This is what the Christmas carol has been reduced to in our consumer culture: a safe, trite, and effective marketing tool. But then along comes a collection of Christmas songs, that at least for me, has the ability to rescue the Christmas carol from this Babylonian captivity.
Sufjan (pronounced Soof-yawn) Stevens’ Songs for Christmas, a 5 CD box set of traditional and original Christmas songs from one of our best contemporary troubadours of indie folk-pop, entreats us throughout to remember who it is we are singing about with time-honored carols like “Once in David’s Royal City” and manages at the same time to cut through the sentimentality of the season with the hilarious “Get Behind me Santa!”.
However, it’s Sufjan’s orchestration of the songs—that is at once so simple and at times even haunting—that makes this album what it is. It’s a Christmas album to be certain (and a fun one at that, with the ebullient “Come on, Let’s Boogy to the Elf Dance”) but it’s one that protests the warm and fuzzy harbour that Christmas has become in our time. The reason for this is that for Sufjan the singing of Christmas carols is not a harmless or innocuous business but a rather dangerous one.
Sufjan’s ability to get to the theological heart of what it is we ‘celebrate’ at this time of year is rare to find in the church, let alone in a musician. But Sufjan is unrelenting. In the liner notes to the album, Sufjan asks:
What did the angels renounce in the wake of the shepherd’s trepidation? ‘Have no fear,’ they petitioned with trumpet blasts and a garish display of constellations. But that’s like waving a gun in a bank lobby and demanding: ‘Everybody stay calm!’
What Sufjan gets is that Christmas is an apocalyptic event; it’s about the terrifying coming of God. Further along he confesses that “Christmas music poses a cosmological conundrum in requiring us to sing so sweetly and sentimentally about something so terrifying and tragic.” That’s Christmas; that’s the demand made of the church: sing about the coming of God, the coming of the One who will unsettle everything.
I’m reminded about Karl Barth’s observation about theological speech: “We ought to speak of God…. We are human, however, and so cannot speak of God. We ought therefore to recognize both our obligation and our inability and by that very recognition give God the glory.”

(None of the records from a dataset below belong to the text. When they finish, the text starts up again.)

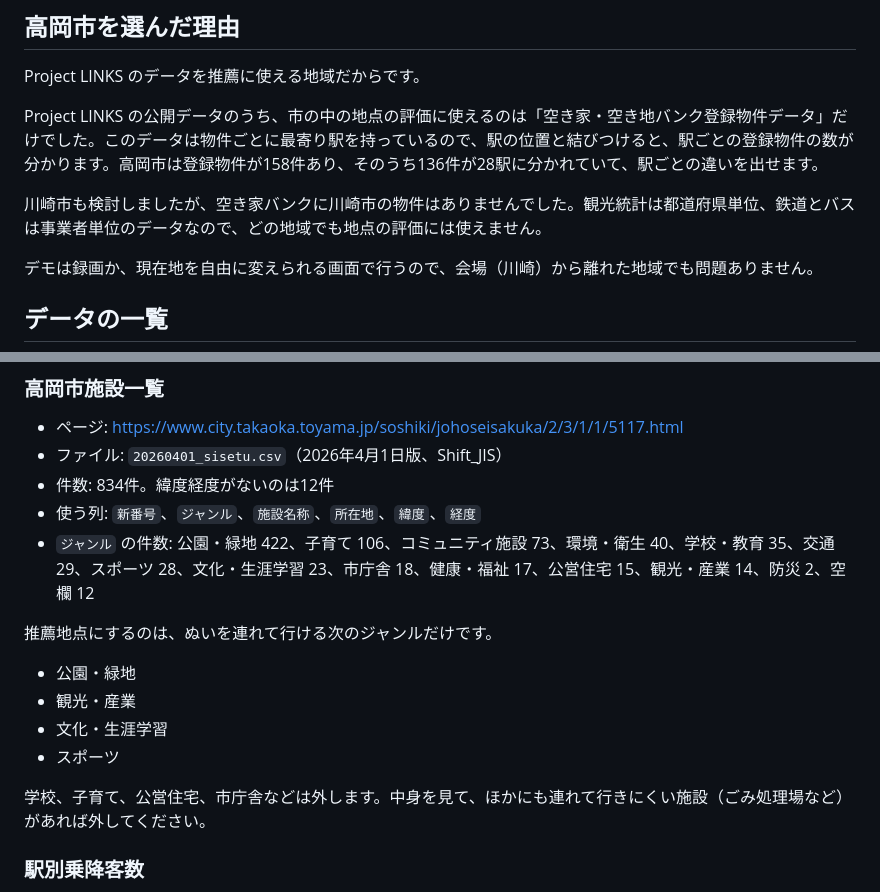
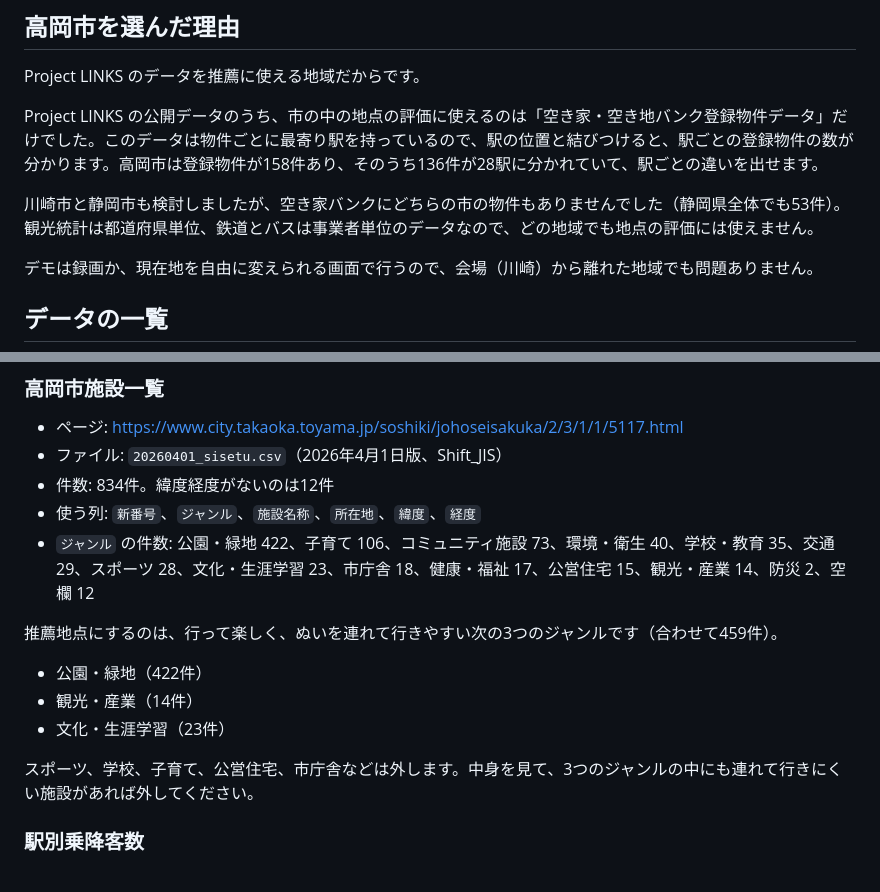
Before and after one commit to ituki1109/ProgateHackthon202611_PilgrimagetoSacredSites, a Markdown page: data/README.md, 2 parts joined by grey strips. Rendered like a GitHub page.

Commit message:
推薦地点のジャンルを公園・緑地、観光・産業、文化・生涯学習に絞る
スポーツ施設は体育館やプールが中心で、ぬいを連れて行く場所に合わないので外す。
静岡市も検討し、空き家バンクに物件がないことを理由に書き足す。

Co-Authored-By: Claude Opus 5.5 <noreply@anthropic.com>

```diff
--- a/data/README.md
+++ b/data/README.md
@@ -8,7 +8,7 @@ Project LINKS のデータを推薦に使える地域だからです。
 
 Project LINKS の公開データのうち、市の中の地点の評価に使えるのは「空き家・空き地バンク登録物件データ」だけでした。このデータは物件ごとに最寄り駅を持っているので、駅の位置と結びつけると、駅ごとの登録物件の数が分かります。高岡市は登録物件が158件あり、そのうち136件が28駅に分かれていて、駅ごとの違いを出せます。
 
-川崎市も検討しましたが、空き家バンクに川崎市の物件はありませんでした。観光統計は都道府県単位、鉄道とバスは事業者単位のデータなので、どの地域でも地点の評価には使えません。
+川崎市と静岡市も検討しましたが、空き家バンクにどちらの市の物件もありませんでした（静岡県全体でも53件）。観光統計は都道府県単位、鉄道とバスは事業者単位のデータなので、どの地域でも地点の評価には使えません。
 
 デモは録画か、現在地を自由に変えられる画面で行うので、会場（川崎）から離れた地域でも問題ありません。
 
@@ -30,14 +30,13 @@ Project LINKS の公開データのうち、市の中の地点の評価に使え
 - 使う列: `新番号`、`ジャンル`、`施設名称`、`所在地`、`緯度`、`経度`
 - `ジャンル` の件数: 公園・緑地 422、子育て 106、コミュニティ施設 73、環境・衛生 40、学校・教育 35、交通 29、スポーツ 28、文化・生涯学習 23、市庁舎 18、健康・福祉 17、公営住宅 15、観光・産業 14、防災 2、空欄 12
 
-推薦地点にするのは、ぬいを連れて行ける次のジャンルだけです。
+推薦地点にするのは、行って楽しく、ぬいを連れて行きやすい次の3つのジャンルです（合わせて459件）。
 
-- 公園・緑地
-- 観光・産業
-- 文化・生涯学習
-- スポーツ
+- 公園・緑地（422件）
+- 観光・産業（14件）
+- 文化・生涯学習（23件）
 
-学校、子育て、公営住宅、市庁舎などは外します。中身を見て、ほかにも連れて行きにくい施設（ごみ処理場など）があれば外してください。
+スポーツ、学校、子育て、公営住宅、市庁舎などは外します。中身を見て、3つのジャンルの中にも連れて行きにくい施設があれば外してください。
 
 ### 駅別乗降客数
 
```
Also changed, not shown: docs/api.md (+1 -1 lines).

This is the same obligation and inability that the prophet Isaiah faced in the presence of God: “I am lost, my lips are not clean, I cannot speak, but my eyes have seen the King!” And what happens? God touches his lips, and Isaiah answers the call of the King, “send me!” Singing Christmas carols is possible because God has touched our lips. Like Isaiah we have seen the glory of the King, we’ve been touched by God in Christ and we are obligated to sing about it, not with sentimentality but with urgency!
And so, this album is Sufjan’s way of recognizing both his obligation and his inability; his own attempt, while waving his gun around, to tell us to stay calm. So steady yourself in this season as you sing your carols and as you await the coming of God, and by all means STAY CALM!